Sample 76535 is of troctolite, a coarse-grained igneous rock that crystallised below the surface of the moon, but was excavated by later meteorite impacts. It exhibits evidence of shock after its original formation. This sample was collected as part of a rake sample at Station Six during the Apollo 17 mission. Near to where this sample was found was Tracy’s Rock – one of the largest boulders visited by the Apollo astronauts.
In thin section the rock has a granular, polygonal texture consisting of olivine and plagioclase feldspar crystals. Note: This thin section has been previously used for electron microprobe analysis and therefore shows residual traces of a carbon coating applied for this technique, considerable shattering (caused during sample preparation) and major fracturing where it has been broken and repaired.

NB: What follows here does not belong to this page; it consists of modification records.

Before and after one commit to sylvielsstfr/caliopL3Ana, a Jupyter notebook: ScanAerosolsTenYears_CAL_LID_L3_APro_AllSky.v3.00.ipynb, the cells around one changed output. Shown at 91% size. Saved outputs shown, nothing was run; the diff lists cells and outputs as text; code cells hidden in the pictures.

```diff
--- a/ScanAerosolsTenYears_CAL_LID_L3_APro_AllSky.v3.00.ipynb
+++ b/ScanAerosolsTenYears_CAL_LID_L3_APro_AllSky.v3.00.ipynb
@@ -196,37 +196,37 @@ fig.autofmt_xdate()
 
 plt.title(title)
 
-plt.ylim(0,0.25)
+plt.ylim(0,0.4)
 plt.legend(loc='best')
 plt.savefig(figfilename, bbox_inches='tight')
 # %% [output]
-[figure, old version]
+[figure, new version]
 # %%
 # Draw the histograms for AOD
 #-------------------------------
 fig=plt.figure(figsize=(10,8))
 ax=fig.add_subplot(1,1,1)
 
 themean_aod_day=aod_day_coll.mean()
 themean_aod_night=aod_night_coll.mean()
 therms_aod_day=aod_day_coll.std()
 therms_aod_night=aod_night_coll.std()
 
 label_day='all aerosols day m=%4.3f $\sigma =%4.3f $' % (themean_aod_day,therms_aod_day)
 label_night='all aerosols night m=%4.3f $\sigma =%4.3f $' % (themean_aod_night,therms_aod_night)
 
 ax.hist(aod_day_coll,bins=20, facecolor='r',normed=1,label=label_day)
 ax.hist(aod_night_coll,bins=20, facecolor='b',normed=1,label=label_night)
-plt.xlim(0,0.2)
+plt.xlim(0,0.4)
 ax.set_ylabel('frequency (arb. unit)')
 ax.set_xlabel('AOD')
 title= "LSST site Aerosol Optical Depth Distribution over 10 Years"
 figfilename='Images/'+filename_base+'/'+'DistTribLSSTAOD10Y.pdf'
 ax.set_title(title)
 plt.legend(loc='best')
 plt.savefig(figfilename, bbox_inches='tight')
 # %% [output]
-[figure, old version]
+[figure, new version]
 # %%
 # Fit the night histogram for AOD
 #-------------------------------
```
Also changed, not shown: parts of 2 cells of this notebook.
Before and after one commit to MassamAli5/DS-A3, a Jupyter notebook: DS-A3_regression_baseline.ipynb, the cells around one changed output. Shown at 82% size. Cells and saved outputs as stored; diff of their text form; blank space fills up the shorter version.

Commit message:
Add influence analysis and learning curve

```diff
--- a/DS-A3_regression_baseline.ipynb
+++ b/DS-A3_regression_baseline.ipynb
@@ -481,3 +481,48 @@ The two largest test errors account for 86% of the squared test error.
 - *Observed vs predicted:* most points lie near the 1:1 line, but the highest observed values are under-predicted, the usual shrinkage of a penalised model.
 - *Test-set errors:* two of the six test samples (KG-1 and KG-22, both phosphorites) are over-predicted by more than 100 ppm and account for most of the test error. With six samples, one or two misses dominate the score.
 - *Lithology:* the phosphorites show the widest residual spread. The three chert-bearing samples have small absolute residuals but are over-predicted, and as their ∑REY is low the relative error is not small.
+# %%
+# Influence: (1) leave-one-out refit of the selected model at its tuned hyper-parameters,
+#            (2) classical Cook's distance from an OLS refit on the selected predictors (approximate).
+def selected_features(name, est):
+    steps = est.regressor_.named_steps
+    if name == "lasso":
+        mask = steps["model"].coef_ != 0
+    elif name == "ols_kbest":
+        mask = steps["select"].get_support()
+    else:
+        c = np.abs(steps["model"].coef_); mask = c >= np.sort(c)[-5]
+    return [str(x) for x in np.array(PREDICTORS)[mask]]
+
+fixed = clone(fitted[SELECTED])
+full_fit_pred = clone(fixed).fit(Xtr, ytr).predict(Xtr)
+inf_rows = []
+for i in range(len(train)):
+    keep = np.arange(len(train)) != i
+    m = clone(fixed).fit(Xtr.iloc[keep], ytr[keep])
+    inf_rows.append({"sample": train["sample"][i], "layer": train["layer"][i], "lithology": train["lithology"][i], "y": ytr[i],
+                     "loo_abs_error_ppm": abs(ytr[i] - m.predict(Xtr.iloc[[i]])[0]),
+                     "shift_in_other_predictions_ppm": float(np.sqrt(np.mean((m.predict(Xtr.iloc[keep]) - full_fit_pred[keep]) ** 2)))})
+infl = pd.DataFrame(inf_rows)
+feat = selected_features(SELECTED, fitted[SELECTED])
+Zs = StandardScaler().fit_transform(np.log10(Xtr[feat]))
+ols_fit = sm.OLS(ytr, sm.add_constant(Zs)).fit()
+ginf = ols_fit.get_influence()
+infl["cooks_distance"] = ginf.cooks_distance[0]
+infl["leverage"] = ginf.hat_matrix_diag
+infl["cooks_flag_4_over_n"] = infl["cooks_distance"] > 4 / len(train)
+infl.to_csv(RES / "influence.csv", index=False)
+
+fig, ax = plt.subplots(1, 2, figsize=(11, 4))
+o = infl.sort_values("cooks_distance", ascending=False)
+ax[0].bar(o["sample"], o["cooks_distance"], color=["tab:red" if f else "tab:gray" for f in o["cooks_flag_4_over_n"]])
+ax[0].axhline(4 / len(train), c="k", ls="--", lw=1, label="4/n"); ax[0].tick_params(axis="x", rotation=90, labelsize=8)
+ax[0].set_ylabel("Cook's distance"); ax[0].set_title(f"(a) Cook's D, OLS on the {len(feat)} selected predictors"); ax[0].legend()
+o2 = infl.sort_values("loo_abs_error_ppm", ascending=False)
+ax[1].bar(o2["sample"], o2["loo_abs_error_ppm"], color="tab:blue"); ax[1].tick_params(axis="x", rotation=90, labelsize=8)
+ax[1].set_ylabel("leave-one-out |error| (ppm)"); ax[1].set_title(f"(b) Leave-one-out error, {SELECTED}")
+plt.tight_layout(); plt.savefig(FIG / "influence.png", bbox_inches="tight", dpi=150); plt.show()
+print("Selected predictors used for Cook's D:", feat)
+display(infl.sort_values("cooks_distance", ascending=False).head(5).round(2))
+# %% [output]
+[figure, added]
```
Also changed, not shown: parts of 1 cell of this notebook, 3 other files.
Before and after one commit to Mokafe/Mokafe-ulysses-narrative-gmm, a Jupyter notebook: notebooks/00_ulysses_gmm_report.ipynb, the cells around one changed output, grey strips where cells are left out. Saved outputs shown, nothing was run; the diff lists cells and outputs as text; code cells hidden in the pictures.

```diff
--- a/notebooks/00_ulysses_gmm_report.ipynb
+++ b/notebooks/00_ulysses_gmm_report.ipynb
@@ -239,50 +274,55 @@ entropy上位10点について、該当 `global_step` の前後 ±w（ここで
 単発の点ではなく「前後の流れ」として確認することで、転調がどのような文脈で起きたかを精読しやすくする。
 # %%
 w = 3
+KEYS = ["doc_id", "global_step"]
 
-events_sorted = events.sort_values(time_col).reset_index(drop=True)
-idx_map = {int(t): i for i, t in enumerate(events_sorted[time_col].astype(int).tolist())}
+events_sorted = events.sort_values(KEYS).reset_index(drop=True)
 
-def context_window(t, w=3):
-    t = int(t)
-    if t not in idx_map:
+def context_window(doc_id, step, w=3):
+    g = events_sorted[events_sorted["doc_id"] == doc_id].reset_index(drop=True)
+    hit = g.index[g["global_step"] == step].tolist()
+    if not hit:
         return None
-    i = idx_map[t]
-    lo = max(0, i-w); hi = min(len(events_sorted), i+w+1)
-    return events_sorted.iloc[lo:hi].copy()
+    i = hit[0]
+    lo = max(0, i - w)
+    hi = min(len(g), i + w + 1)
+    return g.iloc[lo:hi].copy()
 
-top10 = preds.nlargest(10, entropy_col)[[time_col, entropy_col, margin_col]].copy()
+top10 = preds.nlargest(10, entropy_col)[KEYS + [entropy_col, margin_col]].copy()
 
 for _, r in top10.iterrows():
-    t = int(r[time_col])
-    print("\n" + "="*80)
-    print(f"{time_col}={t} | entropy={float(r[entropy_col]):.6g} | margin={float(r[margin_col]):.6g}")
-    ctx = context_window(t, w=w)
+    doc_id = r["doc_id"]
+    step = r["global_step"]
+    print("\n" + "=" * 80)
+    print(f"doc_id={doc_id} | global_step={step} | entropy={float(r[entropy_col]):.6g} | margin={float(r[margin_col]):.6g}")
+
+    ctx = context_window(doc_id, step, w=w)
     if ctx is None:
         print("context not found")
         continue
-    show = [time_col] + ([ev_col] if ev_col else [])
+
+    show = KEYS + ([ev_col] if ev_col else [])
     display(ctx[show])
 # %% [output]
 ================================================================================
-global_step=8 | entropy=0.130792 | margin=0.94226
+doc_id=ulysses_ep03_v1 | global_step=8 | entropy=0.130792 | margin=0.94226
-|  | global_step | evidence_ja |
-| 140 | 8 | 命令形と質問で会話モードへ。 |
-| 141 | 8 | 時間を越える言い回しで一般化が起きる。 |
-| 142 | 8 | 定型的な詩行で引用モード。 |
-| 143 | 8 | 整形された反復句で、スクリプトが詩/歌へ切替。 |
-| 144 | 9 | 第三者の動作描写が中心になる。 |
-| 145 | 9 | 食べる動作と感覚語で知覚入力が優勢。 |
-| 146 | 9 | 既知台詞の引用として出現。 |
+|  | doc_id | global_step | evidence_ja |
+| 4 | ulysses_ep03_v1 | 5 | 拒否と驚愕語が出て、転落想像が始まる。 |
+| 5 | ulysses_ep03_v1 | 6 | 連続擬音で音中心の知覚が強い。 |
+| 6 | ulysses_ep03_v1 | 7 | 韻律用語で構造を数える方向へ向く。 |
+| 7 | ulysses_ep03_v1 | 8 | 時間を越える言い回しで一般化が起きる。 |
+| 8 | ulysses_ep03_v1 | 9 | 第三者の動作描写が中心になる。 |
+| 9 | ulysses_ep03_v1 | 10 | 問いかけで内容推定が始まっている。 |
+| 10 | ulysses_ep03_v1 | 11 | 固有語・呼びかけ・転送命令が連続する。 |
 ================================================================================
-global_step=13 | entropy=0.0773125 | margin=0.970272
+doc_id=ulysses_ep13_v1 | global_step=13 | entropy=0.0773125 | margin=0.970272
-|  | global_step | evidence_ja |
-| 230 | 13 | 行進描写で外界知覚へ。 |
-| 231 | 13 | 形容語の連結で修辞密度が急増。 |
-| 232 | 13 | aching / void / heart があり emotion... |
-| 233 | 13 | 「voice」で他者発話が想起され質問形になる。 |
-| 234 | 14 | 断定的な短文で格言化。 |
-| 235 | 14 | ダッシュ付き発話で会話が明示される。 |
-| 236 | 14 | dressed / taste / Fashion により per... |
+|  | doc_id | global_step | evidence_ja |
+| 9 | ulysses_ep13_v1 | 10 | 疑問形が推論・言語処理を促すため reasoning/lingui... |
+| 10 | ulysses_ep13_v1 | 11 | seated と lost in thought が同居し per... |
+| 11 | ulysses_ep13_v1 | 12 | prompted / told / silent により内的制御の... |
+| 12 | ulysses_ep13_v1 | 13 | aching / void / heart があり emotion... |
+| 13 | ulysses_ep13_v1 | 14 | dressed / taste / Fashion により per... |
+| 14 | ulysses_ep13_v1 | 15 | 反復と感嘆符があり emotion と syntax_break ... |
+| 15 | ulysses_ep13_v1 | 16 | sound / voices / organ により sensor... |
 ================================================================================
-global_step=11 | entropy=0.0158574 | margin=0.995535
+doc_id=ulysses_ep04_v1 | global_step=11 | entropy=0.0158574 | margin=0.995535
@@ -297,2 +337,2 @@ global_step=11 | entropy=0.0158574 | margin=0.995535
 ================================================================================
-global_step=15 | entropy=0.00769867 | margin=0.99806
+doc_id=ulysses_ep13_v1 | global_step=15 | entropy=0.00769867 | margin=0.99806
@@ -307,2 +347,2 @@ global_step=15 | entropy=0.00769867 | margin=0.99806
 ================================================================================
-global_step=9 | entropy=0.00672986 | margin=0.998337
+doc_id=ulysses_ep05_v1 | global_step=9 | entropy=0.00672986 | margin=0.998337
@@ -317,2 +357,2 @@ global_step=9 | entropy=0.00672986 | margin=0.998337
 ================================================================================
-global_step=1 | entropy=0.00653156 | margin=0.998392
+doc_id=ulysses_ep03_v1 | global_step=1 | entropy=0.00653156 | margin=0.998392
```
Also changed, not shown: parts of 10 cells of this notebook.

Further details of this and other Apollo samples are here: http://curator.jsc.nasa.gov/lunar/
Apollo 17, the final manned landing mission, had two objectives: to obtain samples of ancient rocks from the lunar highlands and to look for evidence of younger volcanic activity on the valley floor.
This small Collection contains material deriving from both periods, including igneous rocks around 4.3 billion years old from the lunar highlands as well as younger volcanic samples dating from about 3.6 billion years ago.
Apollo 17 was launched on 7 December 1972.